Distinguish between one surface and two surface with G2 continuity in car surface

Hi dears i have a question
If i want modeling a car:
How can i distinguish between one surface and two surfaces with G2 continuity in the real car? i tried to find out with reflection of the car’s surfaces but i didn’t get any result.

That’s the point of a G2 curvature continuous edge; to not see the edge in a reflection.
A G0 position match reflection will show a reflection breaking and exiting the common edge in a different location.
A G1 tangent edge will show a sharp kink in the reflection at the edge but no shifting of the reflection.
A G2 curvature continuous edge will show a smooth transition with no kink or break in the reflection over the seam.
Higher degree matching will effect the smooth blend of one reflection into the other.

Thanks for your attention and i’m sorry for my delay
What i mean : is there any way to distinguish between one surface and two surfaces with G2 continuity in the real car not in the rhino software

With G2 continuity (or higher), the surface edges have no break or sharp
crease in the reflection, so they disappear and can not be seen.

J Brock

On a real car you could say it is all G2 continuity.
In formed and painted sheet metal, it is not possible to create
G1 continuity even if you wanted it to be there.

I would say, if it is done at all right, no, there is no way to tell where the digital surfaces connect in the final product…

-Pascal

Look at reflections of building edges, cables, wires, etc. on the real car surface.
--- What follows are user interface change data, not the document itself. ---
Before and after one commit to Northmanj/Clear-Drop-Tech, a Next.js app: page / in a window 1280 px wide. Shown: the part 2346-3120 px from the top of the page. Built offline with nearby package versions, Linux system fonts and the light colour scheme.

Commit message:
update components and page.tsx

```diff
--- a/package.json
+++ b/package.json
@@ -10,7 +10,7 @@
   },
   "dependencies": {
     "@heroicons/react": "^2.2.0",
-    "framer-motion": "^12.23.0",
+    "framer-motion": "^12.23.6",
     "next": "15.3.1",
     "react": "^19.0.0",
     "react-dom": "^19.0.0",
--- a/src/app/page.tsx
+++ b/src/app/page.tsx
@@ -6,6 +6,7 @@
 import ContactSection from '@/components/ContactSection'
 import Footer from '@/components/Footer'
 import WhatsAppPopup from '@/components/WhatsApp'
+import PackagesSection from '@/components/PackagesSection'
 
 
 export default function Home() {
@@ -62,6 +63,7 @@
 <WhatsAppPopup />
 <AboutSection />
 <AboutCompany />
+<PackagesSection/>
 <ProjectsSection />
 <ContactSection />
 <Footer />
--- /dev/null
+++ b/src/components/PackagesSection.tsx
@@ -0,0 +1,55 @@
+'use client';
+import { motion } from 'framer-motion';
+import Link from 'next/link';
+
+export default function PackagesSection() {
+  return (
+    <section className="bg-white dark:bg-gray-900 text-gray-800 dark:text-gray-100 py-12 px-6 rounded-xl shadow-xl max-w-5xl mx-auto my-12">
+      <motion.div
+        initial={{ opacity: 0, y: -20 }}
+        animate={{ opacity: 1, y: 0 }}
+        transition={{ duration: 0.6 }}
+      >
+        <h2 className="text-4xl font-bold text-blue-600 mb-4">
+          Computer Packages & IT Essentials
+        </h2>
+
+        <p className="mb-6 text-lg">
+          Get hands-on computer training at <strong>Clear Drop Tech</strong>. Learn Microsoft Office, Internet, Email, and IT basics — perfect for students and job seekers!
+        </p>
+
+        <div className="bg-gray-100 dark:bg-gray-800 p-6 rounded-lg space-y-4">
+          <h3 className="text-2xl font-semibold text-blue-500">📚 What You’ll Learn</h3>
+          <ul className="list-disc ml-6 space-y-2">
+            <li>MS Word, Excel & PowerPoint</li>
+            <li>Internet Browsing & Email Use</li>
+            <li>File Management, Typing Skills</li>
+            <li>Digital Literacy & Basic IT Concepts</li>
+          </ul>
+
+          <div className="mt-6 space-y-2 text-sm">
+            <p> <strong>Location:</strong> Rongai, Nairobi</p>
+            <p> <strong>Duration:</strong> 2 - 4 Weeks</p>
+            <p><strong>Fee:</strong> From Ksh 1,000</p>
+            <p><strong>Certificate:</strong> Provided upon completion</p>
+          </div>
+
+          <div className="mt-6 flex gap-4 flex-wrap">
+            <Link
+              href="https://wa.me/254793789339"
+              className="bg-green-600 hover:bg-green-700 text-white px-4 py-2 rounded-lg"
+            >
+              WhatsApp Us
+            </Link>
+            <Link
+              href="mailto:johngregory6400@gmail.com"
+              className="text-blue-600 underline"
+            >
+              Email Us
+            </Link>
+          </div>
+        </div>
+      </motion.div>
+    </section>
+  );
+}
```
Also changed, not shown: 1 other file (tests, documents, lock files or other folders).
If the car is inside look at fluorescent lamp reflections. If the reflections or curves have “kinks” then the surfaces are G1. If the reflections are discontinuous the surfaces are G0. Reflections can reveal a lot about surfacing.

Correct for stamped metal. However the the sheet metal may have changes of curvature which occur in a very short distance to be close to G1, or a small radius fillet to be close to G0. Molded plastic can be G1 or G0.

Only if the design intent is G2 or better continuity between the surfaces.:grin:

Thanks a lot for your attention my friends

Do you mean something like Rhino’s networkSrf likes to make?

Maybe, if you don’t look too closely or carefully. In the real world there are no perfectly sharp corners and no perfect transitions in curvature.
Even in Rhino where sudden changes in curvature are possible , that doesn’t mean you will always be able to see the sudden curvature transitions. None of the surfaces in this file are matched for curvature, but try to to find the seams with Zebra analysis.

zebra.3dm (393.0 KB)

well you have to look very hard :wink: